• The Legislative Auditor will release their long-awaited report on Childcare Assistance Program (CCAP) Fraud on Wednesday at 9AM. Expect a House Republican press conference shortly after the release of the report, and the report will be discussed at the Senate Human Services Reform Committee meeting at 3:30PM.
o Last week, Rep. Josh Heintzeman (R-Nisswa) highlighted outrageous language in a bill submitted by Rep. Carlie Kotyza-Witthuhn (DFL-Eden Prairie) that would allow people who have admitted to giving counties false information, false attendance reports, or refused to provide attendance records the opportunity have an extra review at taxpayer expense.
• The Governor's tax bill (HF2125) will have its first hearing in Taxes on Tuesday.
• Rep. Tina Liebling (DFL-Rochester) and Gov. Walz's ONEcare (Health Insurance) bill (HF3) receives its next hearing in the Commerce Committee on Wednesday.
o Over the past week, Minnesota Management and Budget has released two separate fiscal notes for SF761, the Senate bill to extend reinsurance for three years. The fiscal notes confirm that reinsurance would "reduce premiums in the individual market in plan years 2020-2022," and premiums "could be as much as 20 percent lower due to the reinsurance program."
o Despite his own state agencies confirming that reinsurance works to bring down premium costs, Gov. Walz did not include a reinsurance extension in his budget. Instead, he is proposing a 20 percent premium rebate plan that would only help a portion of the individual market; cost the state more compared to reinsurance; and would do nothing to prevent premium prices from skyrocketing.

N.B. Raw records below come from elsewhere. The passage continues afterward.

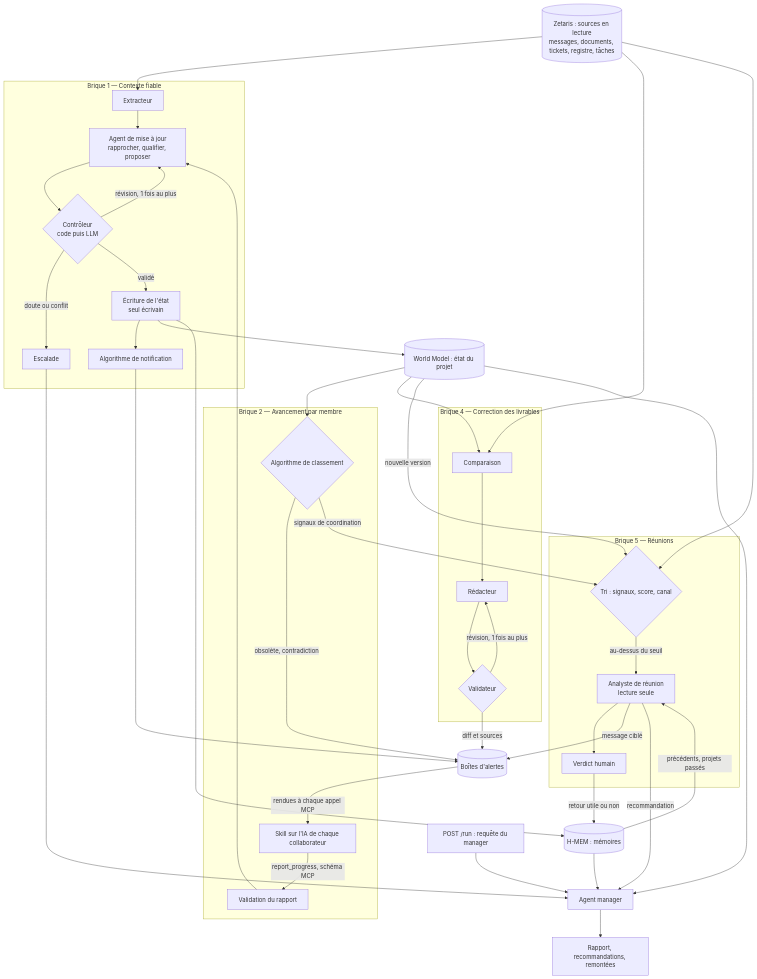
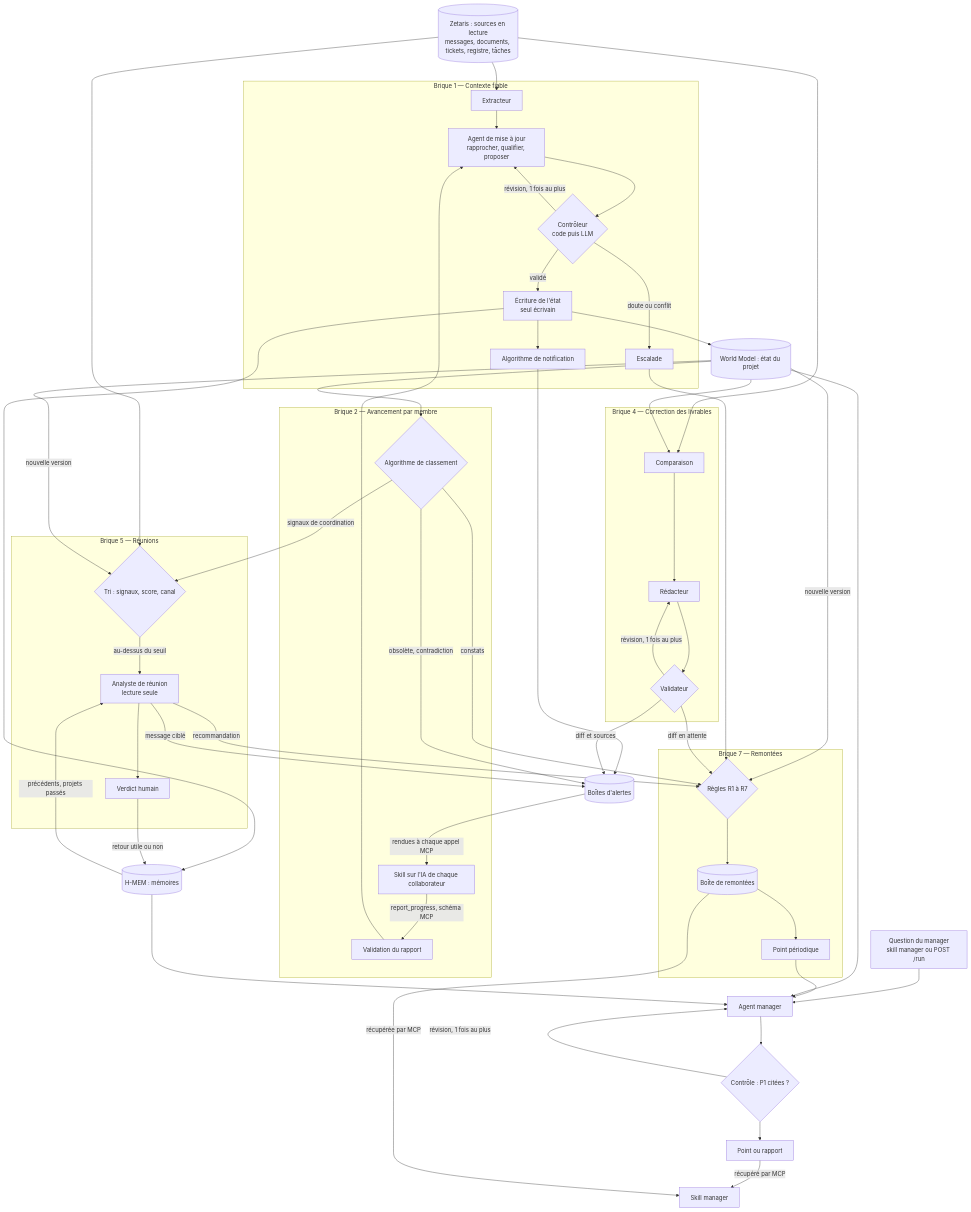
One commit to abouchet109-del/Hackathon-GenAI-public changed the third of 3 diagrams in docs/architecture.md. Above: the diagram before and after it, drawn with Mermaid. The commit also changed other lines of this file and 5 other files, not shown here.

First line of the commit message:
Add brique 7: escalations to the manager and the manager view

````diff
--- a/docs/architecture.md
+++ b/docs/architecture.md
@@ -196,48 +415,60 @@
 ```mermaid
 flowchart TD
   ZET[("Zetaris : sources en lecture<br/>messages, documents, tickets, registre, tâches")]
   subgraph B1["Brique 1 — Contexte fiable"]
     EX["Extracteur"] --> MAJ["Agent de mise à jour<br/>rapprocher, qualifier, proposer"]
     MAJ --> CTL{"Contrôleur<br/>code puis LLM"}
     CTL -->|"révision, 1 fois au plus"| MAJ
     CTL -->|"doute ou conflit"| ESC["Escalade"]
     CTL -->|"validé"| WR["Écriture de l'état<br/>seul écrivain"]
     WR --> NOTIF["Algorithme de notification"]
   end
   subgraph B2["Brique 2 — Avancement par membre"]
     SK["Skill sur l'IA de chaque collaborateur"] -->|"report_progress, schéma MCP"| RP["Validation du rapport"]
     CL{"Algorithme de classement"}
   end
   subgraph B4["Brique 4 — Correction des livrables"]
     CMP["Comparaison"] --> RED["Rédacteur"]
     RED --> VAL{"Validateur"}
     VAL -->|"révision, 1 fois au plus"| RED
   end
   subgraph B5["Brique 5 — Réunions"]
     TRI{"Tri : signaux, score, canal"} -->|"au-dessus du seuil"| AR["Analyste de réunion<br/>lecture seule"]
     AR --> VERD["Verdict humain"]
   end
   ZET --> EX
   ZET --> CMP
   ZET --> TRI
   RP --> MAJ
   WR --> WM[("World Model : état du projet")]
   WR --> HM[("H-MEM : mémoires")]
   NOTIF --> BOX[("Boîtes d'alertes")]
   BOX -->|"rendues à chaque appel MCP"| SK
   WM --> CL
   WM --> CMP
   CL -->|"obsolète, contradiction"| BOX
   CL -->|"signaux de coordination"| TRI
   WM -->|"nouvelle version"| TRI
   HM -->|"précédents, projets passés"| AR
   VAL -->|"diff et sources"| BOX
   AR -->|"message ciblé"| BOX
   VERD -->|"retour utile ou non"| HM
-  RUN["POST /run : requête du manager"] --> MGR["Agent manager"]
+  subgraph B7["Brique 7 — Remontées"]
+    RR{"Règles R1 à R7"} --> RBOX[("Boîte de remontées")]
+    RBOX --> PT["Point périodique"]
+  end
+  WM -->|"nouvelle version"| RR
+  CL -->|"constats"| RR
+  ESC --> RR
+  VAL -->|"diff en attente"| RR
+  AR -->|"recommandation"| RR
+  RUN["Question du manager<br/>skill manager ou POST /run"] --> MGR["Agent manager"]
+  PT --> MGR
   WM --> MGR
   HM --> MGR
-  ESC --> MGR
-  AR -->|"recommandation"| MGR
-  MGR --> OUT["Rapport, recommandations, remontées"]
+  MGR --> CHK{"Contrôle : P1 citées ?"}
+  CHK -->|"révision, 1 fois au plus"| MGR
+  CHK --> OUT["Point ou rapport"]
+  OUT -->|"récupéré par MCP"| SKM["Skill manager"]
+  RBOX -->|"récupérée par MCP"| SKM
 ```
````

o The bill to extend reinsurance was heard in the House Commerce committee earlier this session, but remains stuck in Rep. Liebling's Health and Human Services Finance Division.